Node ORM for typescript: some thoughts and examples with Sequelize-Typescript

As many .NET developers transitioning to the world of Node, I started looking for an ORM. After some research, I found sequelize which seems widely adopted by the community.

I’m using typescript, and I quickly found the way to define the model with sequelize a bit too verbose, and especially a duplication of the typescript class.

That’s when I discovered sequelize-typescrip, which provides this bridge, and leverages typescript’s typings, so mapping can be transparent if so we wish. All it takes is to extend a base Model class, and some annotations.

My first approach with sequelize-typescript was basically taking an existing model – a quite complex one, with relationships, validation and especially logic that ran inside the constructor.
The result was as expected, a failure: lots of exceptions that made no sense, with error messages that lead nowhere. So I took at step back to be able to take 2 forward, and started with a blank model, and slowly added all the bells and whistles.

Here are a few lessons I learned:

If you are going to use sequelize-typescript forget custom constructors
I had some properties being passed as parameters in the constructor, but sequelize-typescript requires a specific signature (see below), so that when reading from a database, all properties are able to be mapped back to the object. A custom constructor different from the interface below will result in all columns/properties being undefined after a Entity.findOne or Entity.findAll.

 constructor(values?: any, options?: any) {
        super(values, options);
        //your constructor logic here...
 }
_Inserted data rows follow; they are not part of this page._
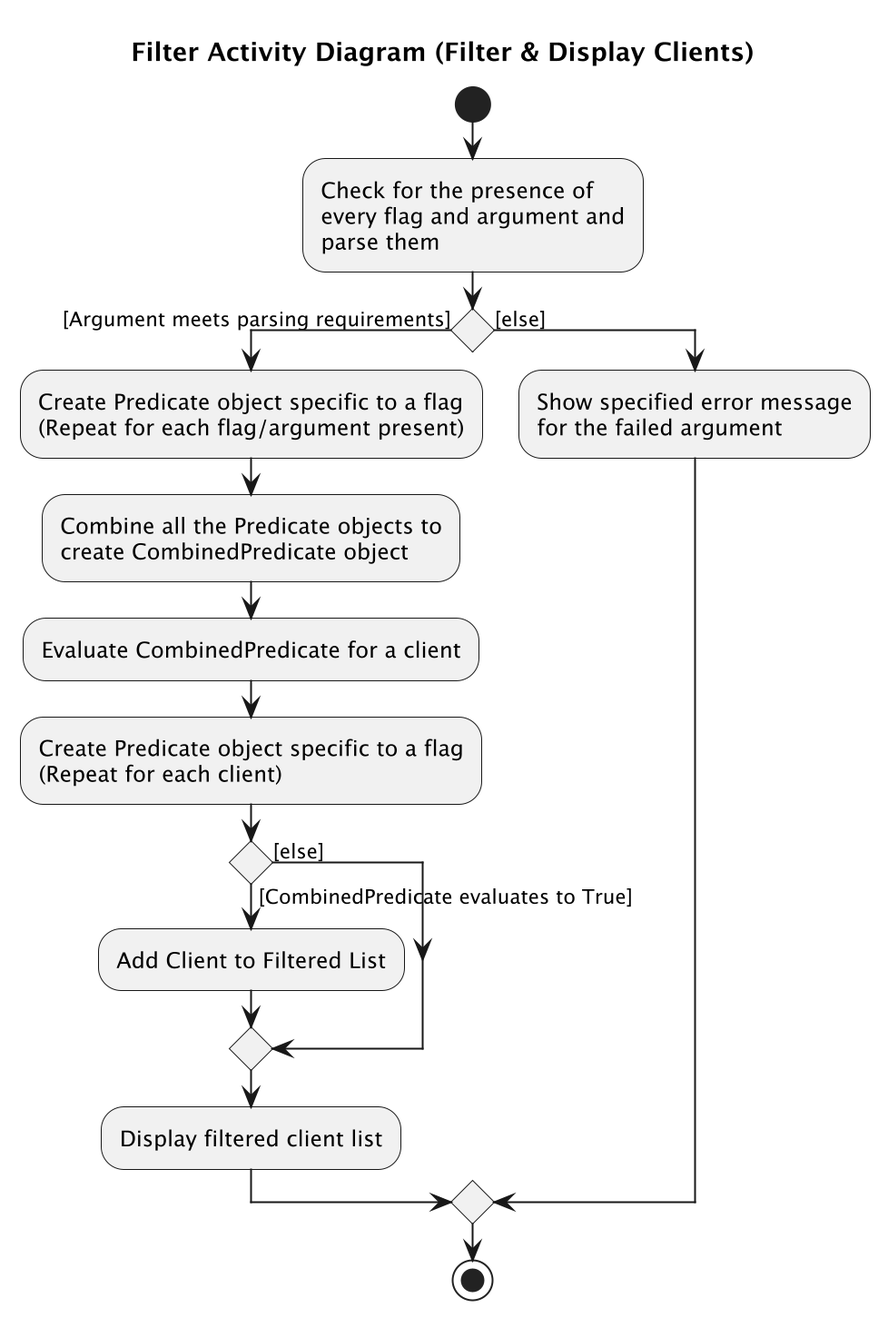
This is docs/images/FilterActivityDiagramFilterAndDisplay.png from nus-cs2103-AY2425S1/tp, a PlantUML export, as it was before one commit. Its source is kept beside it as docs/diagrams/FilterActivityDiagramFilterAndDisplay.puml. The source it was exported from:
```plantuml
@startuml
title Filter Activity Diagram (Filter & Display Clients)
start
:Check for the presence of
every flag and argument and
parse them;
if () then ([Argument meets parsing requirements])
    :Create Predicate object specific to a flag
    (Repeat for each flag/argument present);

    :Combine all the Predicate objects to
    create CombinedPredicate object;

    :Evaluate CombinedPredicate for a client;
    :Create Predicate object specific to a flag
    (Repeat for each client);

    if () then ([CombinedPredicate evaluates to True])
        :Add Client to Filtered List;
    else ([else])

    endif
    :Display filtered client list;
else ([else])
    :Show specified error message
    for the failed argument;
endif
stop
@enduml
```
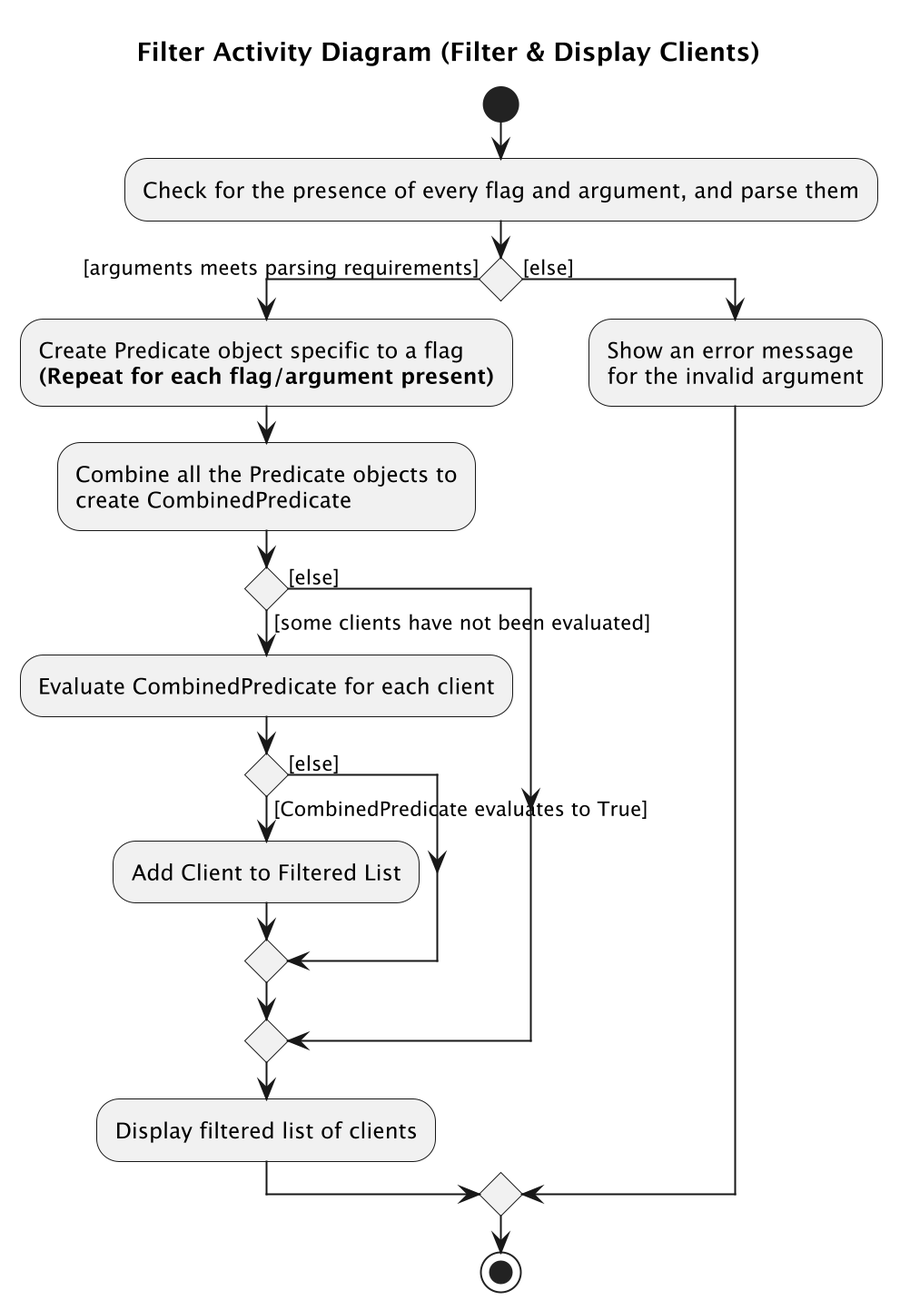
Above is the later version.

Commit message:
Update Filter and Display diagram

Change to the diagram source:
```diff
@@ -1,29 +1,27 @@
 @startuml
 title Filter Activity Diagram (Filter & Display Clients)
 start
-:Check for the presence of
-every flag and argument and
-parse them;
-if () then ([Argument meets parsing requirements])
+:Check for the presence of every flag and argument, and parse them;
+if () then ([arguments meets parsing requirements])
     :Create Predicate object specific to a flag
-    (Repeat for each flag/argument present);
+    **(Repeat for each flag/argument present)**;
 
     :Combine all the Predicate objects to
-    create CombinedPredicate object;
+    create CombinedPredicate;
 
-    :Evaluate CombinedPredicate for a client;
-    :Create Predicate object specific to a flag
-    (Repeat for each client);
+    if () then ([some clients have not been evaluated])
+        :Evaluate CombinedPredicate for each client;
+        if () then ([CombinedPredicate evaluates to True])
+            :Add Client to Filtered List;
+        else ([else])
+        endif
+    else([else])
+    endif
 
-    if () then ([CombinedPredicate evaluates to True])
-        :Add Client to Filtered List;
-    else ([else])
-
-    endif
-    :Display filtered client list;
+    :Display filtered list of clients;
 else ([else])
-    :Show specified error message
-    for the failed argument;
+    :Show an error message
+    for the invalid argument;
 endif
 stop
 @enduml
```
All sequelize calls are awaitable (promises)
You can opt for the promise syntax (then, catch), but the nesting of code blocks can quickly get out of hand, or you can use the async/await notation, and your code becomes much cleaner. Especially when you need to chain several operations.

Only database entities can exist in the models folder
Any entity in the models folder configured in sequelize-typescript are expected to have annotations for the mapping to exist. If one of the entities does not live in the DB (example, helper models), place them somewhere else, otherwise sequelize-typescript will complain.

To sum it all, here’s a small repo with a 2 related entities, and some ad-hoc tests: https://github.com/CarlosRodrigues/Sequelize-typescript-example

Cheers!

Leave a Reply

Your email address will not be published. Required fields are marked *

CAPTCHA Image

*

You may use these HTML tags and attributes: <a href="" title=""> <abbr title=""> <acronym title=""> <b> <blockquote cite=""> <cite> <code> <del datetime=""> <em> <i> <q cite=""> <strike> <strong>